Hungary’s Constitutional Court ruled that content providers are liable for unmoderated, third-party comments posted on the Internet, prompting the court’s head to warn in a parallel opinion that it could limit free speech.
In a ruling dated May 27, Justices said Internet content providers that don’t moderate third-party comments are just as liable for the comments as websites that moderate them. The majority decision said this was necessary to protect personal rights guaranteed in the constitution.
The ruling can “easily result in decisions that disproportionately limit freedom of speech,” Constitutional Court President Peter Paczolay, who voted with the majority, said in a parallel legal opinion he wrote to show an alternative take on the case.

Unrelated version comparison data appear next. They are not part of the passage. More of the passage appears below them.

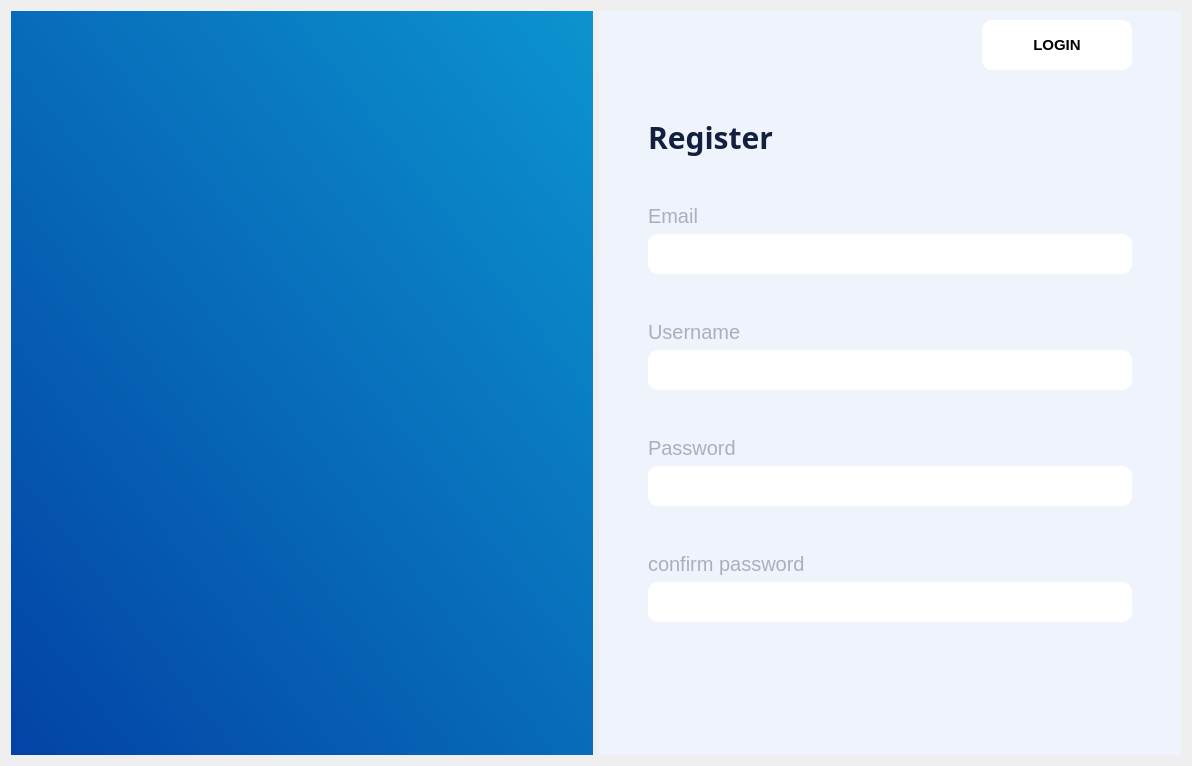
The window that forms/register_view.ui (yousefelmesalamy/Illminor) describes before a commit, drawn with Qt 5.
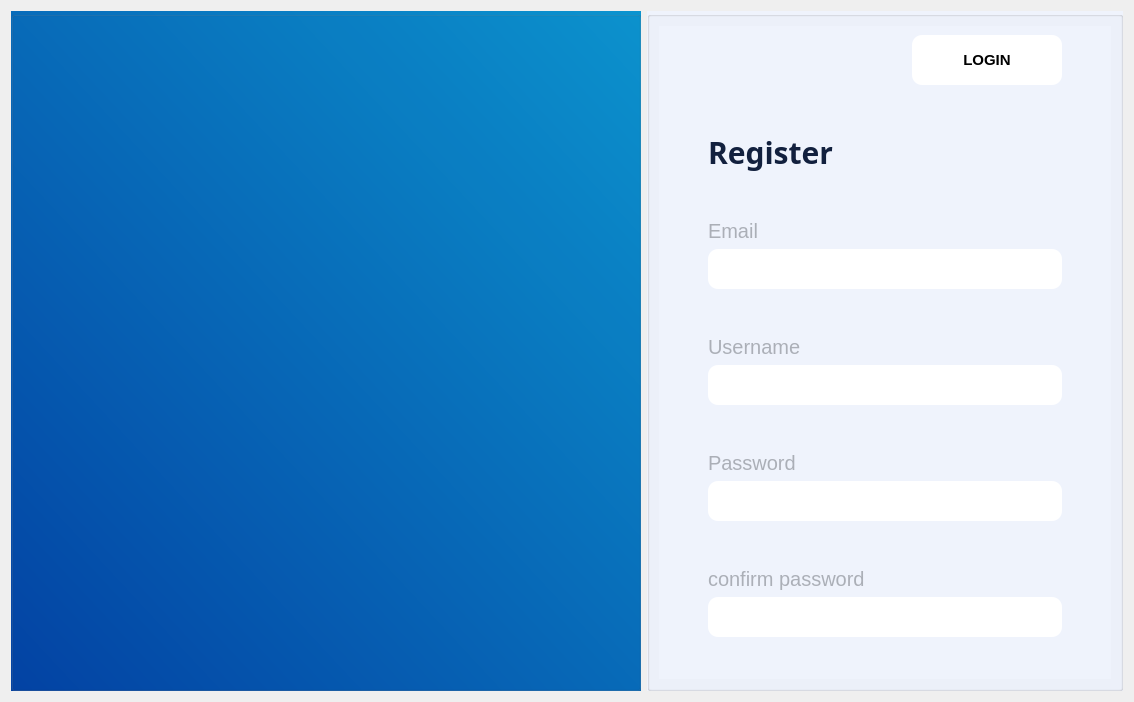
The same window after the commit. Icons and pictures are not drawn.

Commit message: goal screen

```diff
--- a/forms/register_view.ui
+++ b/forms/register_view.ui
@@ -6,8 +6,8 @@
    <rect>
     <x>0</x>
     <y>0</y>
-    <width>1192</width>
-    <height>766</height>
+    <width>1134</width>
+    <height>702</height>
    </rect>
   </property>
   <property name="windowTitle">
@@ -19,187 +19,71 @@
   </property>
   <layout class="QGridLayout" name="gridLayout_7">
    <item row="0" column="0">
-    <widget class="QWidget" name="widget" native="true">
+    <widget class="QGroupBox" name="groupBox_3">
      <property name="styleSheet">
       <string notr="true">background-color: qlineargradient(spread:pad, x1:0, y1:1, x2:1, y2:0, stop:0 rgba(3, 67, 165, 255), stop:1 rgba(12, 148, 207, 255));</string>
      </property>
-     <layout class="QGridLayout" name="gridLayout_8">
-      <item row="1" column="1">
+     <property name="title">
+      <string/>
+     </property>
+     <layout class="QGridLayout" name="gridLayout_2">
+      <item row="0" column="0">
+       <widget class="QLabel" name="label_7">
+        <property name="minimumSize">
+         <size>
+          <width>606</width>
+          <height>605</height>
+         </size>
+        </property>
+        <property name="maximumSize">
+         <size>
+          <width>606</width>
+          <height>605</height>
+         </size>
+        </property>
+        <property name="styleSheet">
+         <string notr="true">background-color: rgb(255, 255, 255,0);</string>
+        </property>
+        <property name="text">
+         <string/>
+        </property>
+        <property name="pixmap">
+         <pixmap resource="app_resources.qrc">:/ICONS/icons/LOGO.png</pixmap>
+        </property>
+        <property name="alignment">
+         <set>Qt::AlignCenter</set>
+        </property>
+       </widget>
+      </item>
+     </layout>
+    </widget>
+   </item>
+   <item row="0" column="1">
        <widget class="QGroupBox" name="groupBox">
         <property name="styleSheet">
-         <string notr="true">border-style: outset;
- border-color:transparent;
-background-color:transparent;</string>
-        </property>
-        <property name="title">
-         <string/>
-        </property>
-        <layout class="QGridLayout" name="gridLayout_9">
-         <item row="2" column="0">
-          <spacer name="verticalSpacer_10">
-           <property name="orientation">
-            <enum>Qt::Vertical</enum>
-           </property>
-           <property name="sizeType">
-            <enum>QSizePolicy::Minimum</enum>
-           </property>
-           <property name="sizeHint" stdset="0">
-            <size>
-             <width>20</width>
-             <height>40</height>
-            </size>
-           </property>
-          </spacer>
-         </item>
-         <item row="0" column="1">
-          <spacer name="horizontalSpacer_2">
-           <property name="orientation">
-            <enum>Qt::Horizontal</enum>
-           </property>
-           <property name="sizeType">
-            <enum>QSizePolicy::Fixed</enum>
-           </property>
-           <property name="sizeHint" stdset="0">
-            <size>
-             <width>100</width>
-             <height>20</height>
-            </size>
-           </property>
-          </spacer>
-         </item>
-         <item row="0" column="0">
-          <widget class="QPushButton" name="coach_btn">
-           <property name="enabled">
-            <bool>true</bool>
-           </property>
-           <property name="maximumSize">
-            <size>
-             <width>16777215</width>
-             <height>1080</height>
-            </size>
-           </property>
-           <property name="font">
-            <font>
-             <family>Ubuntu</family>
-             <pointsize>-1</pointsize>
-             <stylestrategy>PreferDefault</stylestrategy>
-            </font>
-           </property>
-           <property name="tabletTracking">
-            <bool>false</bool>
-           </property>
-           <property name="focusPolicy">
-            <enum>Qt::NoFocus</enum>
-           </property>
-           <property name="contextMenuPolicy">
-            <enum>Qt::DefaultContextMenu</enum>
-           </property>
-           <property name="acceptDrops">
-            <bool>false</bool>
-           </property>
-           <property name="toolTip">
-            <string/>
-           </property>
-           <property name="toolTipDuration">
-            <number>-2</number>
-           </property>
-           <property name="statusTip">
-            <string/>
-           </property>
-           <property name="styleSheet">
-            <string notr="true">background-color: rgb(0, 0, 0,0
-);
-	font-size:30px;
-</string>
-           </property>
-           <property name="inputMethodHints">
-            <set>Qt::ImhNone</set>
-           </property>
-           <property name="text">
-            <string/>
-           </property>
-           <property name="icon">
-            <iconset resource="app_resources.qrc">
-             <normaloff>:/ICONS/icons/LOGO.png</normaloff>:/ICONS/icons/LOGO.png</iconset>
-           </property>
-           <property name="iconSize">
-            <size>
-             <width>512</width>
-             <height>512</height>
-            </size>
-           </property>
-           <property name="autoRepeat">
-            <bool>false</bool>
-           </property>
-           <property name="autoExclusive">
-            <bool>false</bool>
-           </property>
-           <property name="autoDefault">
-            <bool>false</bool>
-           </property>
-           <property name="default">
-            <bool>false</bool>
-           </property>
-           <property name="flat">
-            <bool>true</bool>
-           </property>
-          </widget>
-         </item>
-        </layout>
-       </widget>
-      </item>
-      <item row="0" column="1">
-       <spacer name="verticalSpacer_7">
-        <property name="orientation">
-         <enum>Qt::Vertical</enum>
-        </property>
-        <property name="sizeType">
-         <enum>QSizePolicy::Fixed</enum>
-        </property>
-        <property name="sizeHint" stdset="0">
-         <size>
-          <width>20</width>
-          <height>40</height>
-         </size>
-        </property>
-       </spacer>
-      </item>
-      <item row="1" column="0">
-       <spacer name="horizontalSpacer_4">
-        <property name="orientation">
-         <enum>Qt::Horizontal</enum>
-        </property>
-        <property name="sizeType">
-         <enum>QSizePolicy::Fixed</enum>
-        </property>
-        <property name="sizeHint" stdset="0">
-         <size>
-          <width>40</width>
-          <height>20</height>
-         </size>
-        </property>
-       </spacer>
-      </item>
-     </layout>
-    </widget>
-   </item>
-   <item row="0" column="1">
-    <widget class="QWidget" name="widget_2" native="true">
-     <property name="font">
-      <font>
-       <family>Ubuntu</family>
-       <pointsize>-1</pointsize>
-       <weight>75</weight>
-       <bold>true</bold>
-      </font>
-     </property>
-     <property name="styleSheet">
       <string notr="true">color: rgb(18, 32, 62);
 background-color:rgb(239,243,252,255)</string>
      </property>
-     <layout class="QGridLayout" name="gridLayout_6">
+     <property name="title">
+      <string/>
+     </property>
+     <layout class="QGridLayout" name="gridLayout">
+      <item row="0" column="0">
+       <widget class="QWidget" name="widget_3" native="true">
+        <property name="font">
+         <font>
+          <family>Ubuntu</family>
+          <pointsize>-1</pointsize>
+          <weight>75</weight>
+          <bold>true</bold>
+         </font>
+        </property>
+        <property name="styleSheet">
+         <string notr="true"/>
+        </property>
+        <layout class="QGridLayout" name="gridLayout_18">
       <item row="4" column="1" colspan="2">
-       <layout class="QGridLayout" name="gridLayout_5">
+          <layout class="QGridLayout" name="gridLayout_19">
         <item row="1" column="0">
          <spacer name="verticalSpacer">
           <property name="orientation">
@@ -268,9 +152,9 @@
          </spacer>
         </item>
         <item row="0" column="0">
-         <layout class="QGridLayout" name="gridLayout">
+            <layout class="QGridLayout" name="gridLayout_21">
           <item row="0" column="0">
-           <widget class="QLabel" name="label_2">
+              <widget class="QLabel" name="label_15">
             <property name="styleSheet">
              <string notr="true">color: rgb(171, 175, 183);</string>
             </property>
@@ -280,7 +164,7 @@
            </widget>
           </item>
           <item row="1" column="0">
-           <widget class="QLineEdit" name="email_lin">
+              <widget class="QLineEdit" name="email_lin_3">
             <property name="minimumSize">
              <size>
               <width>350</width>
@@ -315,9 +199,9 @@
          </layout>
         </item>
         <item row="2" column="0">
-         <layout class="QGridLayout" name="gridLayout_2">
+            <layout class="QGridLayout" name="gridLayout_22">
           <item row="0" column="0">
-           <widget class="QLabel" name="label_3">
+              <widget class="QLabel" name="label_16">
             <property name="styleSheet">
              <string notr="true">color: rgb(171, 175, 183);</string>
             </property>
@@ -327,7 +211,7 @@
            </widget>
           </item>
           <item row="1" column="0">
-           <widget class="QLineEdit" name="username_lin">
+              <widget class="QLineEdit" name="username_lin_3">
             <property name="minimumSize">
              <size>
               <width>350</width>
@@ -400,7 +284,7 @@
        </layout>
       </item>
       <item row="3" column="1">
-       <spacer name="verticalSpacer_5">
+          <spacer name="verticalSpacer_22">
         <property name="orientation">
          <enum>Qt::Vertical</enum>
         </property>
@@ -415,24 +299,8 @@
         </property>
        </spacer>
       </item>
-      <item row="4" column="3">
-       <spacer name="horizontalSpacer_3">
-        <property name="orientation">
-         <enum>Qt::Horizontal</enum>
-        </property>
-        <property name="sizeType">
-         <enum>QSizePolicy::Fixed</enum>
-        </property>
-        <property name="sizeHint" stdset="0">
-         <size>
-          <width>40</width>
-          <height>20</height>
-         </size>
-        </property>
-       </spacer>
-      </item>
       <item row="5" column="1">
-       <spacer name="verticalSpacer_4">
+          <spacer name="verticalSpacer_18">
         <property name="orientation">
          <enum>Qt::Vertical</enum>
         </property>
@@ -447,8 +315,8 @@
         </property>
        </spacer>
       </item>
-      <item row="4" column="0">
-       <spacer name="horizontalSpacer">
+         <item row="4" column="3">
+          <spacer name="horizontalSpacer_10">
         <property name="orientation">
          <enum>Qt::Horizontal</enum>
         </property>
@@ -463,8 +331,24 @@
         </property>
        </spacer>
       </item>
+         <item row="1" column="2">
+          <spacer name="verticalSpacer_17">
+           <property name="orientation">
+            <enum>Qt::Vertical</enum>
+           </property>
+           <property name="sizeType">
+            <enum>QSizePolicy::Fixed</enum>
+           </property>
+           <property name="sizeHint" stdset="0">
+            <size>
+             <width>20</width>
+             <height>40</height>
+            </size>
+           </property>
+          </spacer>
+         </item>
       <item row="0" column="2">
-       <widget class="QPushButton" name="login_pushbutton">
+          <widget class="QPushButton" name="login_pushbutton_3">
         <property name="minimumSize">
          <size>
           <width>150</width>
@@ -503,24 +387,8 @@
         </property>
        </widget>
       </item>
-      <item row="1" column="2">
-       <spacer name="verticalSpacer_6">
-        <property name="orientation">
-         <enum>Qt::Vertical</enum>
-        </property>
-        <property name="sizeType">
-         <enum>QSizePolicy::Fixed</enum>
-        </property>
-        <property name="sizeHint" stdset="0">
-         <size>
-          <width>20</width>
-          <height>40</height>
-         </size>
-        </property>
-       </spacer>
-      </item>
       <item row="2" column="1">
-       <widget class="QLabel" name="label">
+          <widget class="QLabel" name="label_13">
         <property name="font">
          <font>
           <family>arow</family>
@@ -537,6 +405,25 @@
         <property name="text">
          <string>Register</string>
         </property>
+          </widget>
+         </item>
+         <item row="4" column="0">
+          <spacer name="horizontalSpacer_9">
+           <property name="orientation">
+            <enum>Qt::Horizontal</enum>
+           </property>
+           <property name="sizeType">
+            <enum>QSizePolicy::Fixed</enum>
+           </property>
+           <property name="sizeHint" stdset="0">
+            <size>
+             <width>40</width>
+             <height>20</height>
+            </size>
+           </property>
+          </spacer>
+         </item>
+        </layout>
        </widget>
       </item>
      </layout>
```
Left out of the diff: 20 changed lines with no effect on the pictures. Lines whose indentation alone changed are shown as unchanged. The commit also changes 5 other files.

Prime Minister Viktor Orban’s government has clashed with the European Union, United Nations and media advocate groups in the past four years over a powerful Media Council he set up that is exclusively led by ruling-party appointees. Orban, who was re-elected in April, has also nominated party members to the top court’s bench.
The court ruling failed to distinguish between freedom of the press and the more general freedom of expression, and judges should have striven to ensure a “constitutional balance” between personal rights and freedom of expression, Paczolay said in the parallel opinion.
“This ruling can significantly curb free debate in the country,” Dunja Mijatovic, Representative on Freedom of the Media at the Vienna-based Organization for Security and Co-operation in Europe, said in a statement today.
To contact the reporter on this story: Zoltan Simon in Budapest at firstname.lastname@example.org
To contact the editors responsible for this story: Balazs Penz at email@example.com Michael Winfrey, James M. Gomez